┌──

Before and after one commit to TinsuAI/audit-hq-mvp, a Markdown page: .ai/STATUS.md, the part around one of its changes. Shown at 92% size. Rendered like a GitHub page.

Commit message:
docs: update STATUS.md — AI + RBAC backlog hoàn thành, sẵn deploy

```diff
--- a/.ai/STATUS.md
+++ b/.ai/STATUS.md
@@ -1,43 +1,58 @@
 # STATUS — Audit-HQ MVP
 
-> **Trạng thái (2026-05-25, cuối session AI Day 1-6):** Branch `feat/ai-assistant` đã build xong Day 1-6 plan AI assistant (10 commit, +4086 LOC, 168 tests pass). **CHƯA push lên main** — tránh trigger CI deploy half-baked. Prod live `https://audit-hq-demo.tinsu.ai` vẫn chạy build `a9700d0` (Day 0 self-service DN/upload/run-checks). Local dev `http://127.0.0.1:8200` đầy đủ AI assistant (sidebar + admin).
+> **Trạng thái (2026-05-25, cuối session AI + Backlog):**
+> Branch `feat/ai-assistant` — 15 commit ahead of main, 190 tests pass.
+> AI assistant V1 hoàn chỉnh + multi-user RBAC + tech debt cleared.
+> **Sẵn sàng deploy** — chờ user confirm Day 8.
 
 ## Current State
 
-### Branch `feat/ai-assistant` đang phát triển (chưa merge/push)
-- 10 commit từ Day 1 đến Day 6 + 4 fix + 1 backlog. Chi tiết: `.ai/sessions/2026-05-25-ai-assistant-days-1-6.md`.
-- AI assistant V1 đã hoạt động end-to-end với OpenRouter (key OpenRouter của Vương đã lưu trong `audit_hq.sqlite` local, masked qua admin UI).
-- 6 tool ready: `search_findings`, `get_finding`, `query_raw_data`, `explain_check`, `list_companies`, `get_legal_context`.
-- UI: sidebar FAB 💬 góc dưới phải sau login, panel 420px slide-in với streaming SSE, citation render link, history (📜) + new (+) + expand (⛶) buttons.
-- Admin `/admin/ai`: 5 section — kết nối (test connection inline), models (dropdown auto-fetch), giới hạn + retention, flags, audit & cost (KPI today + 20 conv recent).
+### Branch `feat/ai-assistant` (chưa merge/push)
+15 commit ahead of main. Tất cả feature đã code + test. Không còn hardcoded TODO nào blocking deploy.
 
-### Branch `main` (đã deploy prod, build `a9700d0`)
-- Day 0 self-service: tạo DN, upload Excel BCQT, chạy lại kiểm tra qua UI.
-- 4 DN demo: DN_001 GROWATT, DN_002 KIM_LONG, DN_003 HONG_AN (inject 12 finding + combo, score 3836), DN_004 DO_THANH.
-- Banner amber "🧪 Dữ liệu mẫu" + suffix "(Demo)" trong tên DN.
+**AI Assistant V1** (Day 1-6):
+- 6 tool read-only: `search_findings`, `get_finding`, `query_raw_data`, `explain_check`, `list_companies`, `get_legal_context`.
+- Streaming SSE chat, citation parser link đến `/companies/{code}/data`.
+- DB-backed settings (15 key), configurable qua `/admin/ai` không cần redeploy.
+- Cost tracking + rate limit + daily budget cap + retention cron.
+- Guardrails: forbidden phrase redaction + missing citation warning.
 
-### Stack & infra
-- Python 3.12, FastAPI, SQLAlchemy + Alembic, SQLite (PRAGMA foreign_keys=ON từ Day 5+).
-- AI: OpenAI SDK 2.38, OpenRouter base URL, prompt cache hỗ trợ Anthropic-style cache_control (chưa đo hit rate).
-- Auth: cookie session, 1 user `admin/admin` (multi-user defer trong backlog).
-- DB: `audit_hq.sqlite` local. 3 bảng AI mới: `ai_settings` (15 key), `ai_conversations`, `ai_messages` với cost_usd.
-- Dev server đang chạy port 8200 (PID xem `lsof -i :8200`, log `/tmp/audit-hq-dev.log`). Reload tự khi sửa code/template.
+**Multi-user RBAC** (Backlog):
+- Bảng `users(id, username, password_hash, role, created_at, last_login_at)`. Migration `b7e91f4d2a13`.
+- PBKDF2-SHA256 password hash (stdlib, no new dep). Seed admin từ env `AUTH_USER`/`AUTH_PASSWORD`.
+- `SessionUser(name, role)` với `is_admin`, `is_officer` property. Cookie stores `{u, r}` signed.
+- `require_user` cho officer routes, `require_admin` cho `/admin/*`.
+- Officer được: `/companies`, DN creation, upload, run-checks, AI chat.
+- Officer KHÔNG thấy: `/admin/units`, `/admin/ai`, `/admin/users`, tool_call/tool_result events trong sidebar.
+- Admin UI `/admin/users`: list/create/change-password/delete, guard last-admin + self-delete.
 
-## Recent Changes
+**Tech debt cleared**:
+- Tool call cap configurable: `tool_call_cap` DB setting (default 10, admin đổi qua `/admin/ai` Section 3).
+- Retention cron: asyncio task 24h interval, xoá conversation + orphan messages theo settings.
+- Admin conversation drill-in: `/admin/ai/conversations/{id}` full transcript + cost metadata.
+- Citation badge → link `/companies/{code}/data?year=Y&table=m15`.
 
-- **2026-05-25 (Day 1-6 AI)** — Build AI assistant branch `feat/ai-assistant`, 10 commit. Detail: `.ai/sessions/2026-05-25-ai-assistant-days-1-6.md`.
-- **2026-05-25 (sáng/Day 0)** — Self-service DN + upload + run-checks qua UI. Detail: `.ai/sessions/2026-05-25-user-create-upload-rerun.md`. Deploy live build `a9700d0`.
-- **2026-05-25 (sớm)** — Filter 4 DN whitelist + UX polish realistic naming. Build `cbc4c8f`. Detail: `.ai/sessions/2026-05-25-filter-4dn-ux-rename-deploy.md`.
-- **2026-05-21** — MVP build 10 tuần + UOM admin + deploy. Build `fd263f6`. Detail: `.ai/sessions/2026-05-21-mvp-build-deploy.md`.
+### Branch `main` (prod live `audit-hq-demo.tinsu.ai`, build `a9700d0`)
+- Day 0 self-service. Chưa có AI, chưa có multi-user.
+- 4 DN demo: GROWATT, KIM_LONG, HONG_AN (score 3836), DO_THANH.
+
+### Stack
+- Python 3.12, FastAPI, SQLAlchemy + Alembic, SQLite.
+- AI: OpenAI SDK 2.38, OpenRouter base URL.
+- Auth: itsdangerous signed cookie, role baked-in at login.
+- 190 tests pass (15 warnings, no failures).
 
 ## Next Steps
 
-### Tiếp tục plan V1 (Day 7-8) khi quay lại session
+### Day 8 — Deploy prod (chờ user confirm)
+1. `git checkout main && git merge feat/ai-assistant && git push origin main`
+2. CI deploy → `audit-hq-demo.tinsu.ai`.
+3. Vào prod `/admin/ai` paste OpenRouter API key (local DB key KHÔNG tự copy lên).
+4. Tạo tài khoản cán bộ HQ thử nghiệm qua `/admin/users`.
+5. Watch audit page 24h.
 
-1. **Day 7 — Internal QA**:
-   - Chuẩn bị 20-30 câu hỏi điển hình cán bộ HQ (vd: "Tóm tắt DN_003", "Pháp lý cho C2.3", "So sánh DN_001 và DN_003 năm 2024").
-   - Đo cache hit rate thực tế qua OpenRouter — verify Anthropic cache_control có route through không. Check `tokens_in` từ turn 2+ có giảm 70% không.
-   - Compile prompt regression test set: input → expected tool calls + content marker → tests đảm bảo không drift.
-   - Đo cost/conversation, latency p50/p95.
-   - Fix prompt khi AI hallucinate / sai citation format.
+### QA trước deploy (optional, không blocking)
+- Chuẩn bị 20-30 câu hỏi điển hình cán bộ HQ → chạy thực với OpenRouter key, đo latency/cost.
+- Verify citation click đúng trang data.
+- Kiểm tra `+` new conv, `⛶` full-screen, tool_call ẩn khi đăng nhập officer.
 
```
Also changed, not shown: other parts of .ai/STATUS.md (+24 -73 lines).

└──

What the exercise asks: Write all of the records out again exactly.

Expected answer:
Before and after one commit to TinsuAI/audit-hq-mvp, a Markdown page: .ai/STATUS.md, the part around one of its changes. Shown at 92% size. Rendered like a GitHub page.

Commit message:
docs: update STATUS.md — AI + RBAC backlog hoàn thành, sẵn deploy

```diff
--- a/.ai/STATUS.md
+++ b/.ai/STATUS.md
@@ -1,43 +1,58 @@
 # STATUS — Audit-HQ MVP
 
-> **Trạng thái (2026-05-25, cuối session AI Day 1-6):** Branch `feat/ai-assistant` đã build xong Day 1-6 plan AI assistant (10 commit, +4086 LOC, 168 tests pass). **CHƯA push lên main** — tránh trigger CI deploy half-baked. Prod live `https://audit-hq-demo.tinsu.ai` vẫn chạy build `a9700d0` (Day 0 self-service DN/upload/run-checks). Local dev `http://127.0.0.1:8200` đầy đủ AI assistant (sidebar + admin).
+> **Trạng thái (2026-05-25, cuối session AI + Backlog):**
+> Branch `feat/ai-assistant` — 15 commit ahead of main, 190 tests pass.
+> AI assistant V1 hoàn chỉnh + multi-user RBAC + tech debt cleared.
+> **Sẵn sàng deploy** — chờ user confirm Day 8.
 
 ## Current State
 
-### Branch `feat/ai-assistant` đang phát triển (chưa merge/push)
-- 10 commit từ Day 1 đến Day 6 + 4 fix + 1 backlog. Chi tiết: `.ai/sessions/2026-05-25-ai-assistant-days-1-6.md`.
-- AI assistant V1 đã hoạt động end-to-end với OpenRouter (key OpenRouter của Vương đã lưu trong `audit_hq.sqlite` local, masked qua admin UI).
-- 6 tool ready: `search_findings`, `get_finding`, `query_raw_data`, `explain_check`, `list_companies`, `get_legal_context`.
-- UI: sidebar FAB 💬 góc dưới phải sau login, panel 420px slide-in với streaming SSE, citation render link, history (📜) + new (+) + expand (⛶) buttons.
-- Admin `/admin/ai`: 5 section — kết nối (test connection inline), models (dropdown auto-fetch), giới hạn + retention, flags, audit & cost (KPI today + 20 conv recent).
+### Branch `feat/ai-assistant` (chưa merge/push)
+15 commit ahead of main. Tất cả feature đã code + test. Không còn hardcoded TODO nào blocking deploy.
 
-### Branch `main` (đã deploy prod, build `a9700d0`)
-- Day 0 self-service: tạo DN, upload Excel BCQT, chạy lại kiểm tra qua UI.
-- 4 DN demo: DN_001 GROWATT, DN_002 KIM_LONG, DN_003 HONG_AN (inject 12 finding + combo, score 3836), DN_004 DO_THANH.
-- Banner amber "🧪 Dữ liệu mẫu" + suffix "(Demo)" trong tên DN.
+**AI Assistant V1** (Day 1-6):
+- 6 tool read-only: `search_findings`, `get_finding`, `query_raw_data`, `explain_check`, `list_companies`, `get_legal_context`.
+- Streaming SSE chat, citation parser link đến `/companies/{code}/data`.
+- DB-backed settings (15 key), configurable qua `/admin/ai` không cần redeploy.
+- Cost tracking + rate limit + daily budget cap + retention cron.
+- Guardrails: forbidden phrase redaction + missing citation warning.
 
-### Stack & infra
-- Python 3.12, FastAPI, SQLAlchemy + Alembic, SQLite (PRAGMA foreign_keys=ON từ Day 5+).
-- AI: OpenAI SDK 2.38, OpenRouter base URL, prompt cache hỗ trợ Anthropic-style cache_control (chưa đo hit rate).
-- Auth: cookie session, 1 user `admin/admin` (multi-user defer trong backlog).
-- DB: `audit_hq.sqlite` local. 3 bảng AI mới: `ai_settings` (15 key), `ai_conversations`, `ai_messages` với cost_usd.
-- Dev server đang chạy port 8200 (PID xem `lsof -i :8200`, log `/tmp/audit-hq-dev.log`). Reload tự khi sửa code/template.
+**Multi-user RBAC** (Backlog):
+- Bảng `users(id, username, password_hash, role, created_at, last_login_at)`. Migration `b7e91f4d2a13`.
+- PBKDF2-SHA256 password hash (stdlib, no new dep). Seed admin từ env `AUTH_USER`/`AUTH_PASSWORD`.
+- `SessionUser(name, role)` với `is_admin`, `is_officer` property. Cookie stores `{u, r}` signed.
+- `require_user` cho officer routes, `require_admin` cho `/admin/*`.
+- Officer được: `/companies`, DN creation, upload, run-checks, AI chat.
+- Officer KHÔNG thấy: `/admin/units`, `/admin/ai`, `/admin/users`, tool_call/tool_result events trong sidebar.
+- Admin UI `/admin/users`: list/create/change-password/delete, guard last-admin + self-delete.
 
-## Recent Changes
+**Tech debt cleared**:
+- Tool call cap configurable: `tool_call_cap` DB setting (default 10, admin đổi qua `/admin/ai` Section 3).
+- Retention cron: asyncio task 24h interval, xoá conversation + orphan messages theo settings.
+- Admin conversation drill-in: `/admin/ai/conversations/{id}` full transcript + cost metadata.
+- Citation badge → link `/companies/{code}/data?year=Y&table=m15`.
 
-- **2026-05-25 (Day 1-6 AI)** — Build AI assistant branch `feat/ai-assistant`, 10 commit. Detail: `.ai/sessions/2026-05-25-ai-assistant-days-1-6.md`.
-- **2026-05-25 (sáng/Day 0)** — Self-service DN + upload + run-checks qua UI. Detail: `.ai/sessions/2026-05-25-user-create-upload-rerun.md`. Deploy live build `a9700d0`.
-- **2026-05-25 (sớm)** — Filter 4 DN whitelist + UX polish realistic naming. Build `cbc4c8f`. Detail: `.ai/sessions/2026-05-25-filter-4dn-ux-rename-deploy.md`.
-- **2026-05-21** — MVP build 10 tuần + UOM admin + deploy. Build `fd263f6`. Detail: `.ai/sessions/2026-05-21-mvp-build-deploy.md`.
+### Branch `main` (prod live `audit-hq-demo.tinsu.ai`, build `a9700d0`)
+- Day 0 self-service. Chưa có AI, chưa có multi-user.
+- 4 DN demo: GROWATT, KIM_LONG, HONG_AN (score 3836), DO_THANH.
+
+### Stack
+- Python 3.12, FastAPI, SQLAlchemy + Alembic, SQLite.
+- AI: OpenAI SDK 2.38, OpenRouter base URL.
+- Auth: itsdangerous signed cookie, role baked-in at login.
+- 190 tests pass (15 warnings, no failures).
 
 ## Next Steps
 
-### Tiếp tục plan V1 (Day 7-8) khi quay lại session
+### Day 8 — Deploy prod (chờ user confirm)
+1. `git checkout main && git merge feat/ai-assistant && git push origin main`
+2. CI deploy → `audit-hq-demo.tinsu.ai`.
+3. Vào prod `/admin/ai` paste OpenRouter API key (local DB key KHÔNG tự copy lên).
+4. Tạo tài khoản cán bộ HQ thử nghiệm qua `/admin/users`.
+5. Watch audit page 24h.
 
-1. **Day 7 — Internal QA**:
-   - Chuẩn bị 20-30 câu hỏi điển hình cán bộ HQ (vd: "Tóm tắt DN_003", "Pháp lý cho C2.3", "So sánh DN_001 và DN_003 năm 2024").
-   - Đo cache hit rate thực tế qua OpenRouter — verify Anthropic cache_control có route through không. Check `tokens_in` từ turn 2+ có giảm 70% không.
-   - Compile prompt regression test set: input → expected tool calls + content marker → tests đảm bảo không drift.
-   - Đo cost/conversation, latency p50/p95.
-   - Fix prompt khi AI hallucinate / sai citation format.
+### QA trước deploy (optional, không blocking)
+- Chuẩn bị 20-30 câu hỏi điển hình cán bộ HQ → chạy thực với OpenRouter key, đo latency/cost.
+- Verify citation click đúng trang data.
+- Kiểm tra `+` new conv, `⛶` full-screen, tool_call ẩn khi đăng nhập officer.
 
```
Also changed, not shown: other parts of .ai/STATUS.md (+24 -73 lines).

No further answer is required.